Raising significant new own resources will be difficult without changing the Treaty on the Functioning of the EU, which requires unanimous voting on taxation in the Council. A carbon border adjustment tax may gain the support of member states, but corporate tax proposals always stumble in the Council due to the opposition of a cabal of the EU’s tax haven member states – which includes the Netherlands, Luxembourg, Ireland, Belgium, Hungary, Malta and Cyprus.
Proposals for a financial transaction tax, a common consolidated corporate tax base, and a turnover tax on digital companies have been defeated or blocked in the Council. The proposal in the German-French plan for a minimum corporate tax rate in the EU was absent from von der Leyen’s proposal.
In its Financial Stability Review released on May 26, the European Central Bank (ECB) predicted public debt will reach 200 per cent of GDP in Greece, 160 per cent in Italy, 130 per cent in Portugal and 120 per cent in France and Spain. On average, Eurozone debt will rise from its current 86 per cent of GDP to above 100 per cent, while average deficits will be eight per cent of GDP.

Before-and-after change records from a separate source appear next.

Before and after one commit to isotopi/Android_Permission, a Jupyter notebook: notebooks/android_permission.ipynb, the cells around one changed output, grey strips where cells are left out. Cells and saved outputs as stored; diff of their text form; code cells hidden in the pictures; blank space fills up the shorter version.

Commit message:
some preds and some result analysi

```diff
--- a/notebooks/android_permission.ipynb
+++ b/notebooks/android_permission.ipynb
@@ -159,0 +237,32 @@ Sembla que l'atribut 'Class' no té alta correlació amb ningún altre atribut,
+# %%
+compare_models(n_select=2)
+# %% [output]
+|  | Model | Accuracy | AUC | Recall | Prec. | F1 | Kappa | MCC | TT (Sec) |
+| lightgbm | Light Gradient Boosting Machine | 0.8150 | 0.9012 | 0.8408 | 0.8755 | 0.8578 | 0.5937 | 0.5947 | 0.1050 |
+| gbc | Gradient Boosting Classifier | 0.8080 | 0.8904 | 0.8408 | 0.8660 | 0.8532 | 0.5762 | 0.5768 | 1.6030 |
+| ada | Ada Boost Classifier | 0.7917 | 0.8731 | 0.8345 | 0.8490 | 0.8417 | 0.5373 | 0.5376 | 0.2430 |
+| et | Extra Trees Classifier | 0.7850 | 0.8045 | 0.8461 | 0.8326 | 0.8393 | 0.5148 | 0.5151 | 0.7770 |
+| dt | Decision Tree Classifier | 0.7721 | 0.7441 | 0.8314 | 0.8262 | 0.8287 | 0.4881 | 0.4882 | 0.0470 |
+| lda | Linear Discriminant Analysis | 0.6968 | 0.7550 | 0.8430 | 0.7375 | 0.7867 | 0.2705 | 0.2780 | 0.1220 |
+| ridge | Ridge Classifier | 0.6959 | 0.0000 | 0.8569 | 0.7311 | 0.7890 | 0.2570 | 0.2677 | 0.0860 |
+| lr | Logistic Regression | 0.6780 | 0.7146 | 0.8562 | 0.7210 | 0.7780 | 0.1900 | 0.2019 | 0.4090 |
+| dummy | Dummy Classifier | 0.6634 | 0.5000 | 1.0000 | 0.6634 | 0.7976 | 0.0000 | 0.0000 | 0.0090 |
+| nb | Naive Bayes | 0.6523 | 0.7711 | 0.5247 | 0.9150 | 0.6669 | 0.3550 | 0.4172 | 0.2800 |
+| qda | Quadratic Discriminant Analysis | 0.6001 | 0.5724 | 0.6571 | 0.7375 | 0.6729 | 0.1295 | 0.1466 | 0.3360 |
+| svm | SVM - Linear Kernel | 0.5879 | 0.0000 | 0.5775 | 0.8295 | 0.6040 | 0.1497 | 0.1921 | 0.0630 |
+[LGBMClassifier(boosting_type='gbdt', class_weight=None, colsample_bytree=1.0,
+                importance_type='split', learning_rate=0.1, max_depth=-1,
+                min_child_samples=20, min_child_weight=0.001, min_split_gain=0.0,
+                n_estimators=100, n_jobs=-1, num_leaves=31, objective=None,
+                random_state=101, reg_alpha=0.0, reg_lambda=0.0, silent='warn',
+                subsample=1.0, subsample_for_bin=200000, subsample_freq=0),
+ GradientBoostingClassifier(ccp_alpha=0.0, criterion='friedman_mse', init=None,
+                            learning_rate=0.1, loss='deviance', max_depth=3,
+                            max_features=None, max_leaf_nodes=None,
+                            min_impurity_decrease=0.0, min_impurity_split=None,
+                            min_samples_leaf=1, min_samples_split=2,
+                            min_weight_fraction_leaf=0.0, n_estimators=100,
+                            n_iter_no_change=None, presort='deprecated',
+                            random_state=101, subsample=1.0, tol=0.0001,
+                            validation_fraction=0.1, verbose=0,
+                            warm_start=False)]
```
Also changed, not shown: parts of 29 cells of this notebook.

Several states including Italy, Spain, France and Portugal will have to refinance large proportions of their debt within the next year. The ECB warned: “The associated increase in public debt levels could also trigger a reassessment of sovereign risk by market participants and reignite pressures on more vulnerable sovereigns.”
The Commission acknowledges, “Government finances may be permanently weakened”. This presents a unique problem in the Eurozone due to the ‘no bailout clause’ in the Treaty that prohibits direct monetary financing of government debt by the central bank, and the Stability and Growth Pact rules that impose a deflationary dynamic in a downturn.
The issuance of common bonds could be welcomed if the ECB was permitted to purchase unlimited bonds and cancel the debt or hold them in perpetuity. The Next Generation plan fails to deal with the fundamental contradictions of the EU’s economic architecture; it will add to member states’ national debt and trap them in a permanent austerity spiral.
Germany did an about-face on the question of eurobonds this month after its constitutional court ordered the country’s central bank, the Bundesbank to stop participating in the ECB’s quantitative easing programme within three months unless certain conditions are met.
The implication of the ruling is that the German court believes for the ECB to comply with the monetary financing prohibition, it can no longer take the “whatever it takes” approach of guaranteeing unlimited support for eurozone economies.
Far from being a “Hamilton moment”, this plan represents German acquiescence to doing the bare minimum to hold the Eurozone together in the short term.
Emma Clancy is the editor of Irish Broad Left. Follow her on Twitter @emmaclancy123.
This article originally appeared in Tribune on 29 May.